Version difference data:

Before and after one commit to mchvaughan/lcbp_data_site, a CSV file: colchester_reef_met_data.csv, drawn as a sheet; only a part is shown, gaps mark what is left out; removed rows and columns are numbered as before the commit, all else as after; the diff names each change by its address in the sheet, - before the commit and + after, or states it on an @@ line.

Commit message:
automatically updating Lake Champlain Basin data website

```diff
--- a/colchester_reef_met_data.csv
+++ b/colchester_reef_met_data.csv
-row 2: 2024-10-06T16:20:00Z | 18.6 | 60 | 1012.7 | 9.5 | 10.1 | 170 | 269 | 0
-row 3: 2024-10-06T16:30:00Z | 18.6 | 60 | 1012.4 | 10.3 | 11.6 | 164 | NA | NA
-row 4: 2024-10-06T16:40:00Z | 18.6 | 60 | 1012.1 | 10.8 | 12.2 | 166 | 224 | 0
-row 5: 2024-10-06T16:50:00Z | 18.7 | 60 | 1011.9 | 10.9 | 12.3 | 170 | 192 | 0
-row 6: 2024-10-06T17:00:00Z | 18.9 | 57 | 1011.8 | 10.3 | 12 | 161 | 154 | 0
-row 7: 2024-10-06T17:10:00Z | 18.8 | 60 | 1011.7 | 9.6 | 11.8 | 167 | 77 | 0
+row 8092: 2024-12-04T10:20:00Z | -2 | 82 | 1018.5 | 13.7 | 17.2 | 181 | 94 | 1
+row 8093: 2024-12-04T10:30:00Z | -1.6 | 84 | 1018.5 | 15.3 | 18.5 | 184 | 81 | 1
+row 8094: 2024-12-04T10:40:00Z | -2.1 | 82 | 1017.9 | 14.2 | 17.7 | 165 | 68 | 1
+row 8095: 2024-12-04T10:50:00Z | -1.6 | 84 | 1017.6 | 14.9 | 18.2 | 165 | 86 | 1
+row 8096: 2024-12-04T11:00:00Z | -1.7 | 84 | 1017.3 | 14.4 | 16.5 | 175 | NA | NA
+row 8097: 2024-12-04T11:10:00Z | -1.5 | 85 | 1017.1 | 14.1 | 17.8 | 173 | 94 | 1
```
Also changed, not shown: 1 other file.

Problem to solve: Please give back all of the records exactly as written.

Exercise answer:
Before and after one commit to mchvaughan/lcbp_data_site, a CSV file: colchester_reef_met_data.csv, drawn as a sheet; only a part is shown, gaps mark what is left out; removed rows and columns are numbered as before the commit, all else as after; the diff names each change by its address in the sheet, - before the commit and + after, or states it on an @@ line.

Commit message:
automatically updating Lake Champlain Basin data website

```diff
--- a/colchester_reef_met_data.csv
+++ b/colchester_reef_met_data.csv
-row 2: 2024-10-06T16:20:00Z | 18.6 | 60 | 1012.7 | 9.5 | 10.1 | 170 | 269 | 0
-row 3: 2024-10-06T16:30:00Z | 18.6 | 60 | 1012.4 | 10.3 | 11.6 | 164 | NA | NA
-row 4: 2024-10-06T16:40:00Z | 18.6 | 60 | 1012.1 | 10.8 | 12.2 | 166 | 224 | 0
-row 5: 2024-10-06T16:50:00Z | 18.7 | 60 | 1011.9 | 10.9 | 12.3 | 170 | 192 | 0
-row 6: 2024-10-06T17:00:00Z | 18.9 | 57 | 1011.8 | 10.3 | 12 | 161 | 154 | 0
-row 7: 2024-10-06T17:10:00Z | 18.8 | 60 | 1011.7 | 9.6 | 11.8 | 167 | 77 | 0
+row 8092: 2024-12-04T10:20:00Z | -2 | 82 | 1018.5 | 13.7 | 17.2 | 181 | 94 | 1
+row 8093: 2024-12-04T10:30:00Z | -1.6 | 84 | 1018.5 | 15.3 | 18.5 | 184 | 81 | 1
+row 8094: 2024-12-04T10:40:00Z | -2.1 | 82 | 1017.9 | 14.2 | 17.7 | 165 | 68 | 1
+row 8095: 2024-12-04T10:50:00Z | -1.6 | 84 | 1017.6 | 14.9 | 18.2 | 165 | 86 | 1
+row 8096: 2024-12-04T11:00:00Z | -1.7 | 84 | 1017.3 | 14.4 | 16.5 | 175 | NA | NA
+row 8097: 2024-12-04T11:10:00Z | -1.5 | 85 | 1017.1 | 14.1 | 17.8 | 173 | 94 | 1
```
Also changed, not shown: 1 other file.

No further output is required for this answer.